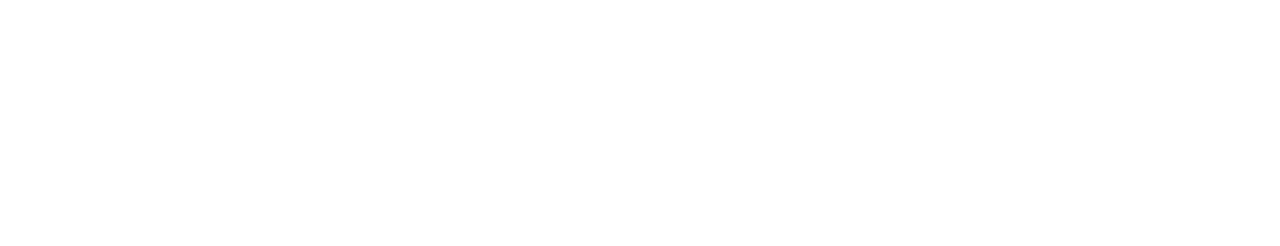
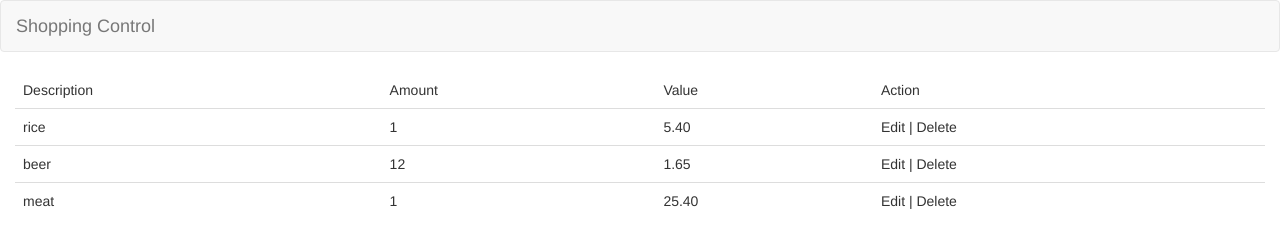
Before and after one commit to silviocustodio/advancing-with-js, a plain HTML site: page course/index.html in a window 1280 px wide. Drawn offline with Linux system fonts and the light colour scheme.

Commit message:
Second Commit - add directory js > config.js & main.js

```diff
--- a/course/index.html
+++ b/course/index.html
@@ -2,10 +2,34 @@
 <html lang="en">
 <head>
     <meta charset="UTF-8">
-    <title>Title</title>
+    <title></title>
     <link rel="stylesheet" href="css/bootstrap.min.css">
 </head>
 <body>
 
+<nav class="navbar navbar-default">
+    <div class="container-fluid">
+        <div class="navbar-header">
+
+            <a id="navTitle" class="navbar-brand" href="index.html"></a>
+        </div>
+    </div>
+</nav>
+
+    <div class="container-fluid">
+        <table id="listTable" class="table">
+
+
+        </table>
+
+    </div>
+
 </body>
+
+
+
+<script src="js/config.js"> </script>
+<script src="js/main.js"> </script>
+
+
 </html>
--- /dev/null
+++ b/course/js/config.js
@@ -0,0 +1,12 @@
+function setConfig() {
+
+    var texts = {
+        "title": "Shopping Control"
+
+    };
+    document.title =  texts.title;
+    document.getElementById("navTitle").innerHTML = texts.title;
+
+}
+
+setConfig();
--- /dev/null
+++ b/course/js/main.js
@@ -0,0 +1,37 @@
+var list =  [
+
+    {"desc": "rice", "amount": "1", "value": "5.40" },
+    {"desc": "beer", "amount": "12", "value": "1.65" },
+    {"desc": "meat", "amount": "1", "value": "25.40" }
+
+
+];
+
+function getTotal(list) {
+
+    var total = 0;
+    for (var key in list){
+
+        total += list [key].value * list [key].amount
+
+    }
+
+    return total;
+
+}
+
+function setList() {
+    var table = '<thead><tr><td>Description</td><td>Amount</td><td>Value</td><td>Action</td></tr></thead><tbody>';
+
+    for(var key in list){
+        table += '<tr><td>'+ list[key].desc+ '</td><td>'+ list[key].amount + '</td><td>'+ list[key].value + '</td><td>Edit | Delete </td></tr>';
+    }
+
+    table += '</tbody>';
+
+    document.getElementById("listTable").innerHTML = table;
+
+}
+
+setList(list);
+console.log(getTotal(list));
```
Also changed, not shown: 1 other file.
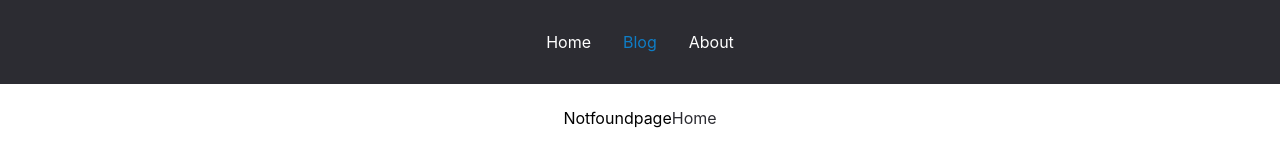
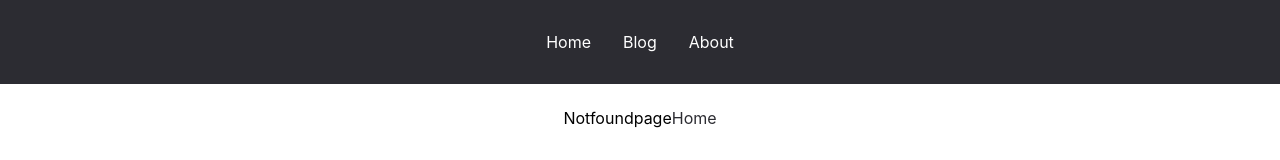
Before and after one commit to ainurabdenova/React-Router, a React (Create React App) app: page /posts/1 in a window 1280 px wide. Shown: the top 160 px of the page. Built offline with nearby package versions, Linux system fonts and the light colour scheme.

Commit message:
useMatch and props

```diff
--- /dev/null
+++ b/src/components/CustomLink.jsx
@@ -0,0 +1,22 @@
+
+import { Link, useMatch } from 'react-router-dom'
+import React from 'react'
+
+export const CustomLink = ({ children, to, ...props }) => {
+
+    const match = useMatch(to, children)
+    console.log(match);
+    console.log(children)
+
+    return (
+        <Link
+            to={to}
+            style={{
+                color: match ? 'var(--color-active)' : 'white',
+            }}
+            {...props}
+        >
+            {children}
+        </Link>
+    )
+}
--- a/src/components/Layout.jsx
+++ b/src/components/Layout.jsx
@@ -1,5 +1,6 @@
-import { NavLink, Outlet } from 'react-router-dom'
+import { Outlet } from 'react-router-dom'
 import React from 'react'
+import { CustomLink } from './CustomLink';
 
 const setActive = ({ isActive }) => isActive ? 'active-link' : '';
 
@@ -9,15 +10,15 @@
     return (
         <div>
             <header>
-                <NavLink to='/' className={setActive}>Home</NavLink>
-                <NavLink to='/posts' className={setActive}>Blog</NavLink>
-                <NavLink to='/about' className={setActive}>About</NavLink>
+                <CustomLink to='/' >Home</CustomLink>
+                <CustomLink to='/posts' >Blog</CustomLink>
+                <CustomLink to='/about' >About</CustomLink>
             </header>
             <main className='container'>
                 <Outlet />
             </main>
 
             <footer className='container'>2022</footer>
-        </div>
+        </div >
     )
 }
--- a/src/index.js
+++ b/src/index.js
@@ -5,7 +5,9 @@
 
 const root = ReactDOM.createRoot(document.getElementById('root'));
 root.render(
-  <React.StrictMode>
+  <>
     <App />
-  </React.StrictMode>
+  </>
+
+
 );
```
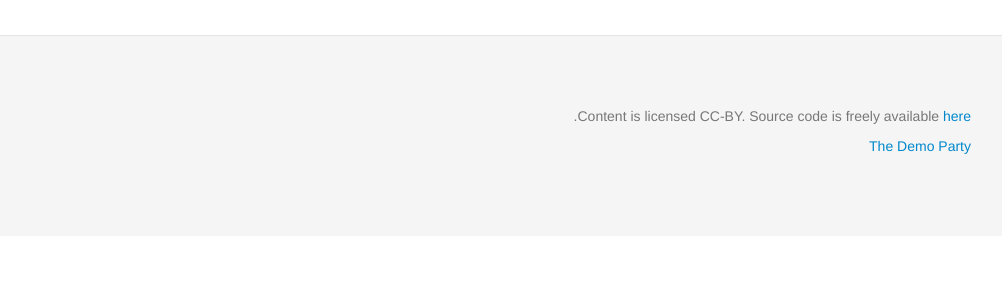
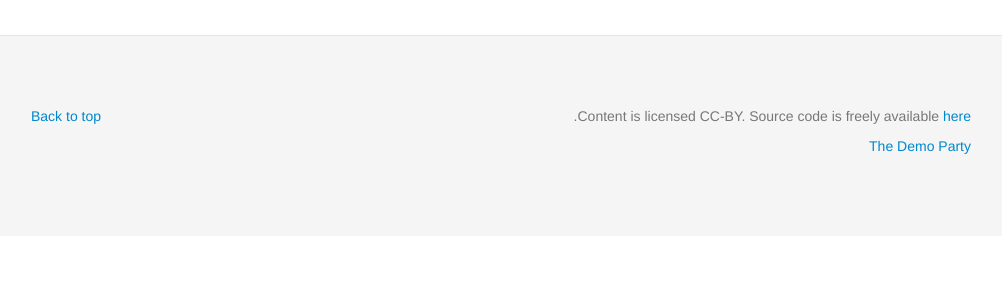
Before and after one commit to amirnissim/okqa, a Django app: template okqa/qa/templates/home.html in a window 1280 px wide. Shown: the part 485-785 px from the top of the page, without its empty margins (139-1141 px from the left). Run offline with Django 3.2, Linux system fonts and the light colour scheme; the template is opened without the code that fills it, so the values that code supplies are empty; parts of the project's set-up code (start-up, migrations or seed data) failed here and were passed over; some libraries are stand-ins or nearby versions.

Commit message:
Uncommented back to top link

```diff
--- a/okqa/templates/base.html
+++ b/okqa/templates/base.html
@@ -69,7 +69,7 @@
 
 <footer class="footer">
   <div class="container">
-    <!-- <p class="pull-right"><a href="#">{% trans "Back to top" %}</a></p> -->
+    <p class="pull-right"><a href="#">{% trans "Back to top" %}</a></p>
     <p>{% trans "Content is licensed CC-BY. Source code is freely available " %}
     <a href="http://hasadna.github.com/ok-qa/">{% trans "here"%}</a>.</p>
     <ul class="footer-links">
```
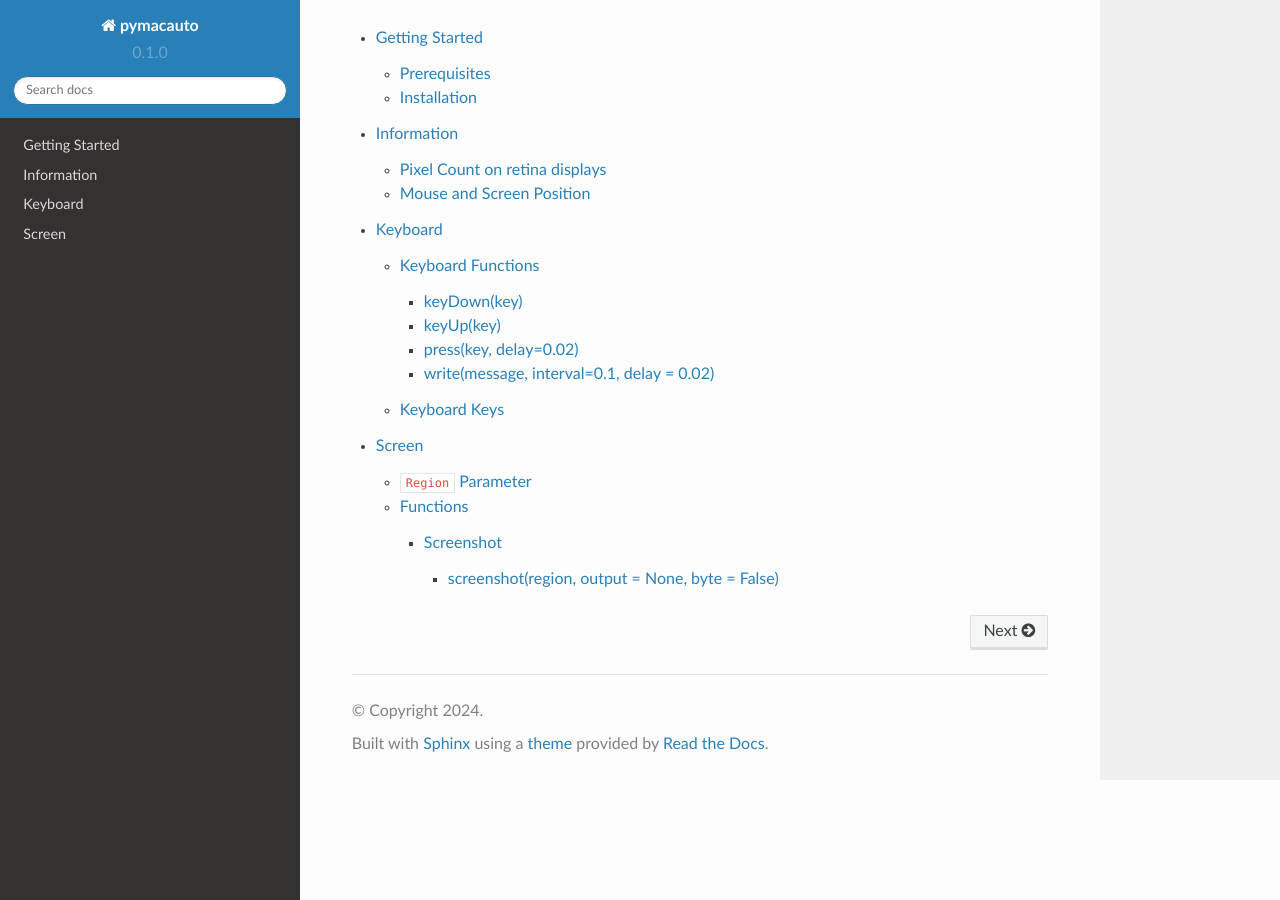
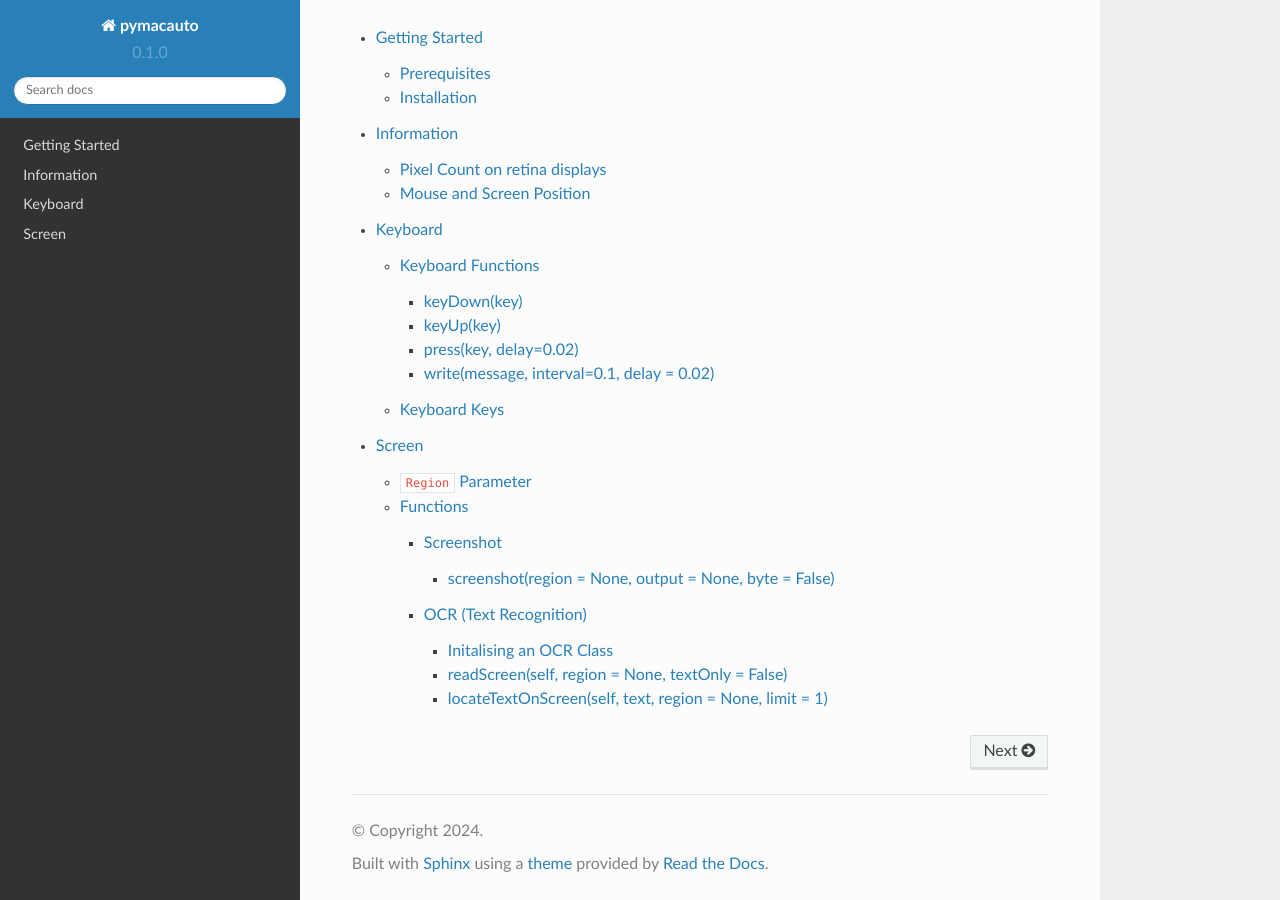
Before and after one commit to Existance29/pymacauto, a Sphinx documentation site: the page built from docs/source/index.rst, in a window 1280 px wide and 900 px high, scrolled down 686 px. Built offline with Sphinx 7.4.7 and the Read the Docs theme 2.0.0, drawn with Linux system fonts in a browser that asks for light colours; some of the changed lines change nothing that is shown.

Commit message:
Update screen.rst

```diff
--- a/docs/source/screen.rst
+++ b/docs/source/screen.rst
@@ -6,7 +6,7 @@
 ----------------
 Region accepts a tuple/list containing 4 integers for the left, top, width and height of the area of the screen to capture.
 
-For example, region = (10,10,300,300) will capture a 300x300 area starting from (10,10) of the screen
+For example, region = (10,10,300,300) will capture a 300x300 area starting from (10,10) of the screen. If left blank, it will default to the entire screen
 
 Functions
 ----------------
@@ -14,7 +14,7 @@
 Screenshot
 ^^^^^^^^^
 
-screenshot(region, output = None, byte = False)
+screenshot(region = None, output = None, byte = False)
 """""""""
 
 Description:
@@ -23,7 +23,7 @@
 
 Parameters:
 
-* region: area to screenshot (see information)
+* region: area to screenshot (see region parameter above)
 * output: image path to save the screenshot to (only png format accepted). If set to None, screenshot is not saved
 * byte: convert the screenshot to bytes and return it instead of an mss image
 
@@ -36,3 +36,67 @@
   screenshot(output = "screen.png") #take a screenshot and save it as "screen.png"
 
   byte_image = screenshot(region = (0,0,400,400), byte = True) #Take a screenshot of a 400x400 square and return the image as bytes
+
+OCR (Text Recognition)
+^^^^^^^^^
+
+Initalising an OCR Class
+"""""""""
+.. code:: python
+  OCR(langs = ['en'])
+
+Parameters:
+
+* langs: an array containing the languages for the model to detect. Language codes can be found `here <https://www.jaided.ai/easyocr/>`_
+
+
+Example:
+
+.. code:: python
+
+  from pymacauto import *
+  ocr = OCR(["en"]) #create an ocr class for english
+
+readScreen(self, region = None, textOnly = False)
+"""""""""
+
+Description:
+
+Reads all the text on screen and return a list containing the bounding box, the text, and confidence value for all texts detected
+
+Parameters:
+
+* region: area to read (see region parameter above)
+* textOnly: image path to save the screenshot to (only png format accepted). If set to None, screenshot is not saved
+
+Example:
+
+.. code:: python
+
+  from pymacauto import *
+  ocr = OCR(["en"]) #create an ocr class for english
+  result = ocr.readScreen() #read all the text on the screen
+  print(result)
+
+locateTextOnScreen(self, text, region = None, limit = 1)
+"""""""""
+
+Description:
+
+Reads all the text on screen and return a list containing the bounding box, text, and confidence value of all texts detected. Will return None if the text cannot be found
+
+Parameters:
+
+* Text: string to search for
+* region: area to read (see region parameter above)
+* limit: maximum number of successful searches (setting it to 0 will make it detect all)
+
+Example:
+
+.. code:: python
+
+  from pymacauto import *
+
+  ocr = OCR(["en"]) #create an ocr class for english
+  result = ocr.locateTextOnScreen("file", limit = 0) #find all texts containing "file" on the screen
+  print(result)
```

—————

**Task to carry out**
Count the lines above with the string "import"; report only that figure.

**Completed exercise**
9